As the holiday season swings into full gear, providers of poultry, champagne, and cheese brace themselves for the best – or worst – time of the year. So it feels like the right time to produce a series of industry reports about the agricultural food business in France, the US, Germany and Ireland – and its future. Which is exactly what we did. The agrifood sector is a 4 trillion dollar a year industry but these are not easy times. The ongoing decline in food prices could translate into price pressure on farmers, and even producers and retailers. [more]
Our economists believe that Investment and exports should serve as the French industry’s bread and butter.
Why? France employs a predominantly-cooperative model. With revenues reaching EUR85bn in 2014, members enjoy some serious clout and bargaining power. Yet a lack of investment coordination hampers exports, which is a mere 7% of coops’ revenue.
And there’s another problem to tackle. Value creation is shifting from agricultural producers to services and retail.
With margins decreasing by six percentage points in ten years due to deflationary pressures and changing consumption patterns, the drive to boost exports relies on one crucial element: investment spending. This should increase by two percentage points in 2016. So we expect exports to rise by +EUR5bn and amount to EUR61.2bn net year.

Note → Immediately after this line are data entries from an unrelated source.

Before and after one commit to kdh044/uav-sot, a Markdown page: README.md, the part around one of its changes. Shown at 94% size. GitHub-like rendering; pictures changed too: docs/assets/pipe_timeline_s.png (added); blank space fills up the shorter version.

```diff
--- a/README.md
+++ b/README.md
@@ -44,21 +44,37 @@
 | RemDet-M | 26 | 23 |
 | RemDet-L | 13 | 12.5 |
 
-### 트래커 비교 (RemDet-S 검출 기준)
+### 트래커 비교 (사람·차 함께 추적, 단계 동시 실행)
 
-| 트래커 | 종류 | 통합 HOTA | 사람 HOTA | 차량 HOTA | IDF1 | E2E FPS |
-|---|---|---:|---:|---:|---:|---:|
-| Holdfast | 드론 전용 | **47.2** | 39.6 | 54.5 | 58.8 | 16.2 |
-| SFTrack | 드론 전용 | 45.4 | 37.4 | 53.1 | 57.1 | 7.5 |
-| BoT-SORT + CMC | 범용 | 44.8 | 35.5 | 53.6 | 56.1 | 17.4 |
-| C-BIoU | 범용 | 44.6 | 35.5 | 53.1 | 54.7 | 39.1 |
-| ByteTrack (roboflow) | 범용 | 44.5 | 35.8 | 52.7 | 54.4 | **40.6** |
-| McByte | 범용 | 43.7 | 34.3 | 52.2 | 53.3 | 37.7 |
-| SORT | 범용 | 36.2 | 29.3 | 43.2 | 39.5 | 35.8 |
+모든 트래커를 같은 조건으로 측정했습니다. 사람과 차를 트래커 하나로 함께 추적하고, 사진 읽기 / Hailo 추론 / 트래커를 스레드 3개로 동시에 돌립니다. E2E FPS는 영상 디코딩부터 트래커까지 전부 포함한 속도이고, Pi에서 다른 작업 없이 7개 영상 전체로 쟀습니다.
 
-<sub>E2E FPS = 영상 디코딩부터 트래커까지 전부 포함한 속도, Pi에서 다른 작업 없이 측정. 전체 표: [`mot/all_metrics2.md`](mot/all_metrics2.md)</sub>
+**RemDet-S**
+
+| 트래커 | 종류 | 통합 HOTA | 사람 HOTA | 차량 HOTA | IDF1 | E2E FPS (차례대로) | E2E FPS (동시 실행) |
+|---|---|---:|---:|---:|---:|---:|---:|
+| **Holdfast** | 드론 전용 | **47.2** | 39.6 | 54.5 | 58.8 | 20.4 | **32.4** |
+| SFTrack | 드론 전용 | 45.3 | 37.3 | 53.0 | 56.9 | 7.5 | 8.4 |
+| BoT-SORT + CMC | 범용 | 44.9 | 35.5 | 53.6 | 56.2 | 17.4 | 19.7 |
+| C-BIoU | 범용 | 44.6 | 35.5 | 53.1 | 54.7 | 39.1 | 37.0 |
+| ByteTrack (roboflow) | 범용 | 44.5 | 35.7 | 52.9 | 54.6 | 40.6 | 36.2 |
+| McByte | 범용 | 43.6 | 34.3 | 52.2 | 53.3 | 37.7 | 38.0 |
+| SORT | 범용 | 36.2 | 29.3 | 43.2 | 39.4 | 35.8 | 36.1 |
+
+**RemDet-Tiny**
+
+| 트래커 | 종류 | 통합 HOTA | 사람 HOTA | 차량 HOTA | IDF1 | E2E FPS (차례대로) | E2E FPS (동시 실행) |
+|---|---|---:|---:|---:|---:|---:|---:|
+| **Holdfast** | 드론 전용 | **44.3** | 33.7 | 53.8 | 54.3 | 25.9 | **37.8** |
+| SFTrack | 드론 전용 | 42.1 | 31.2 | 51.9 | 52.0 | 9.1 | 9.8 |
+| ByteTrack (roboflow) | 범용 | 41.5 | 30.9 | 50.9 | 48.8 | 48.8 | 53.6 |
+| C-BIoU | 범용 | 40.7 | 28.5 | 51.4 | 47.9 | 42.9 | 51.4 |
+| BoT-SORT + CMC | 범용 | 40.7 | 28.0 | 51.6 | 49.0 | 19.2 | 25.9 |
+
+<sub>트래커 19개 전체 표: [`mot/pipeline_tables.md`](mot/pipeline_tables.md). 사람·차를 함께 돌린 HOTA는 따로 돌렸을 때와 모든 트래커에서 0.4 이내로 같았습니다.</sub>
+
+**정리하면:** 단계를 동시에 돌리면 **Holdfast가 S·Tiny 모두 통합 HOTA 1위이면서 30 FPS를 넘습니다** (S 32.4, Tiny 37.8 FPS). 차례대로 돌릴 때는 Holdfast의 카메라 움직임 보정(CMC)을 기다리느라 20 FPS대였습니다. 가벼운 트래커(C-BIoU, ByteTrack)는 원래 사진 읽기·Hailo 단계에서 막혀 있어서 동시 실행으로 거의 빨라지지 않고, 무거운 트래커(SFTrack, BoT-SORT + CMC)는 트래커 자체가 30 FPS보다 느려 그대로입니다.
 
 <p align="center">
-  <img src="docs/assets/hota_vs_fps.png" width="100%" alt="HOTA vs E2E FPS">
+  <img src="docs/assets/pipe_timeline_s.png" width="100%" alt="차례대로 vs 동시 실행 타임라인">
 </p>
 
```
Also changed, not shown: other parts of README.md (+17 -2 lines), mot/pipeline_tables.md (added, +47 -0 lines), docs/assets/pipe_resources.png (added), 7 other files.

Germany faces its own unique set of challenges. The agrifood business model is under pressure from discounters and lower consumer spending on food (EUR2bn lost in a decade). Exporters specializing in meat and dairy products face sharp price decline.
Solution? Invest in higher value-added products such as organic food for both the domestic and export markets. Organic retail sales in Germany are forecasted to gain EUR4bn (+50%) by 2018.
Next up: Ireland, the land of gourmet grass and creamy butter.
Agrifood is the country’s largest sector, contributing to 25% of manufacturing sales, two thirds of manufacturing employment and 12% of total Irish exports. Robust local demand and high openness to foreign trade buoy producers.
Last but definitely not least, the U.S. The world’s number one agrifood exporter (and importer) is weighed down by low commodity prices. But the sector’s strong financial standing should help it pass through this temporary lull. Export gains, for example, could grow by USD 20 billion to USD 175 billion in 2015-16.
A diversified portfolio of both products and customers really does help.
And there is another reason for American optimism. Meat and dairy exports have grown +7% annually over the last years and this momentum should hold.
Thanks to whom? Good old Europe, at least in part. The lifting of EU dairy quotas in 2015 makes global markets more open to American T-bones and Philadelphia cheese.